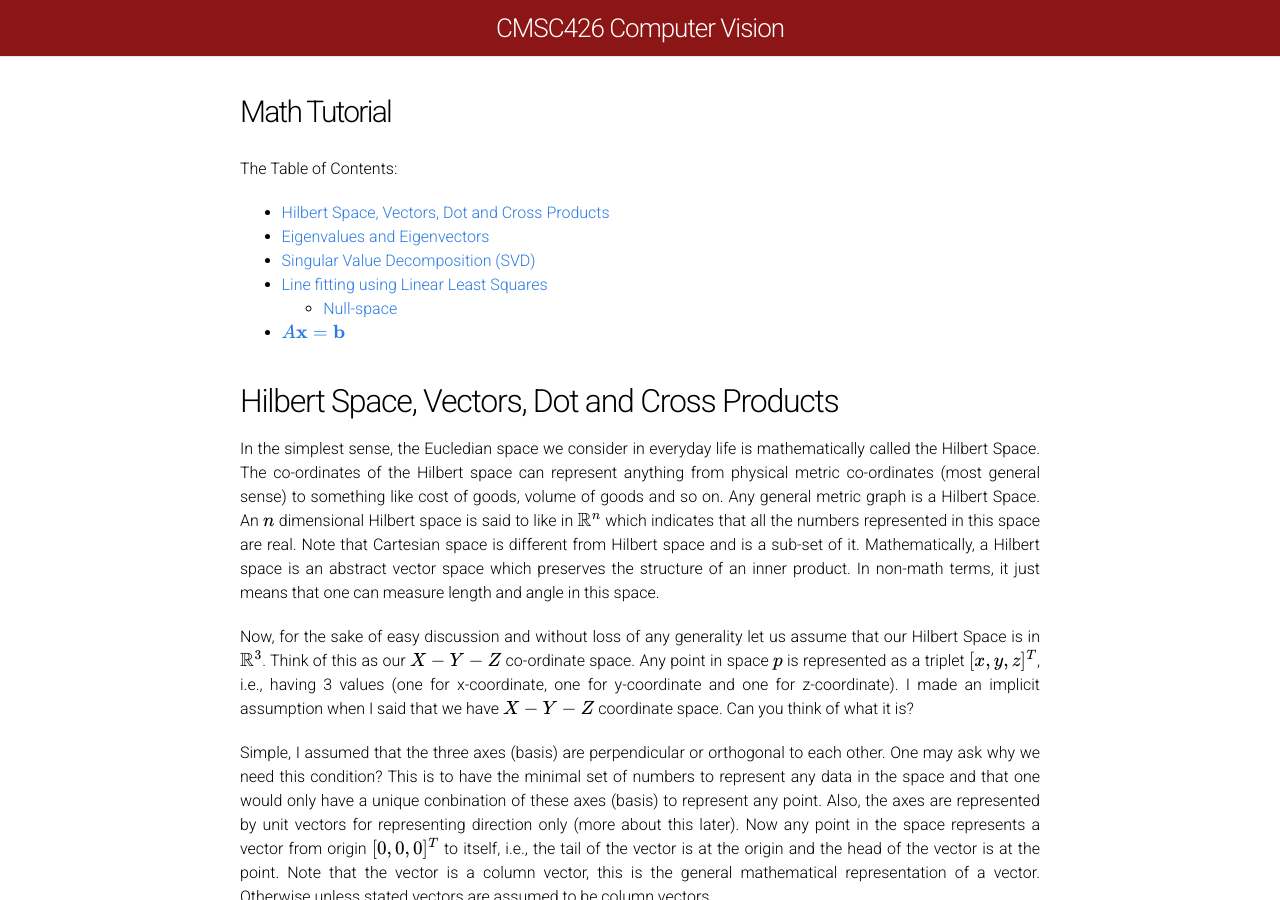
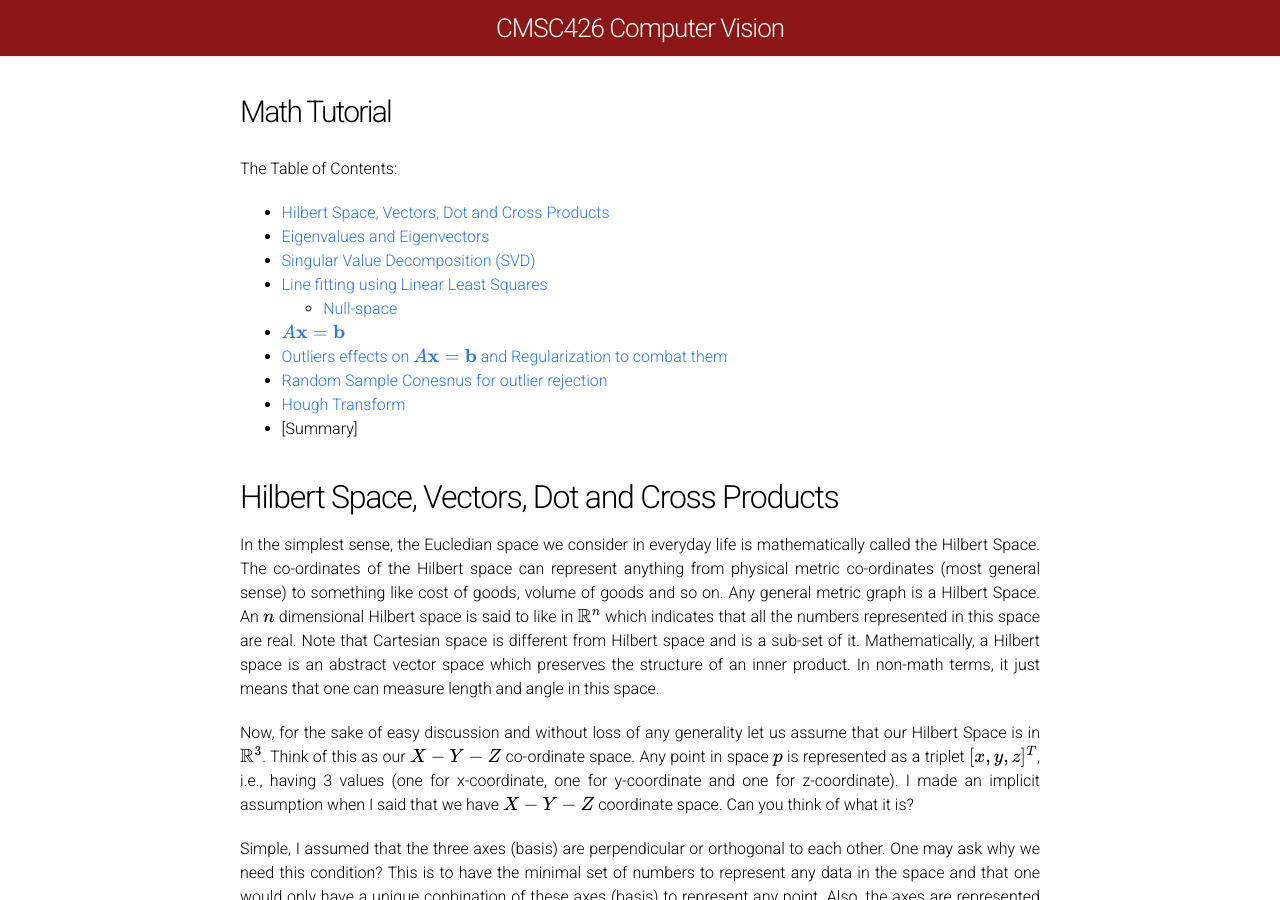
Before and after one commit to cmsc426/cmsc426.github.io, a Jekyll site: the page built from math-tutorial.md, in a window 1280 px wide and 900 px high. Built offline with Jekyll 4.4.1, drawn with Linux system fonts in a browser that asks for light colours; formulas are drawn with MathJax 3; some of the changed text lies outside the part shown.

Commit message:
Math page editted

```diff
--- a/math-tutorial.md
+++ b/math-tutorial.md
@@ -11,7 +11,10 @@ The Table of Contents:
 - [Line fitting using Linear Least Squares](#linefit)
 	- [Null-space](#nullspace)
 - [\\(A\mathbf{x}=\mathbf{b}\\)](#axeqb)
-
+- [Outliers effects on \\(A\mathbf{x}=\mathbf{b}\\) and Regularization to combat them](#reg)
+- [Random Sample Conesnus for outlier rejection](#ransac)
+- [Hough Transform](#hough)
+- [Summary]
 
 <a name='hilbert'></a>
 ## Hilbert Space, Vectors, Dot and Cross Products
```
Also changed, not shown: other parts of math-tutorial.md (+1 -1 lines).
□ □ □
--- Exercise instructions ---
Except for the pictures, set down all of the records exactly.

--- Your response ---
Before and after one commit to cmsc426/cmsc426.github.io, a Jekyll site: the page built from math-tutorial.md, in a window 1280 px wide and 900 px high. Built offline with Jekyll 4.4.1, drawn with Linux system fonts in a browser that asks for light colours; formulas are drawn with MathJax 3; some of the changed text lies outside the part shown.

Commit message:
Math page editted

```diff
--- a/math-tutorial.md
+++ b/math-tutorial.md
@@ -11,7 +11,10 @@ The Table of Contents:
 - [Line fitting using Linear Least Squares](#linefit)
 	- [Null-space](#nullspace)
 - [\\(A\mathbf{x}=\mathbf{b}\\)](#axeqb)
-
+- [Outliers effects on \\(A\mathbf{x}=\mathbf{b}\\) and Regularization to combat them](#reg)
+- [Random Sample Conesnus for outlier rejection](#ransac)
+- [Hough Transform](#hough)
+- [Summary]
 
 <a name='hilbert'></a>
 ## Hilbert Space, Vectors, Dot and Cross Products
```
Also changed, not shown: other parts of math-tutorial.md (+1 -1 lines).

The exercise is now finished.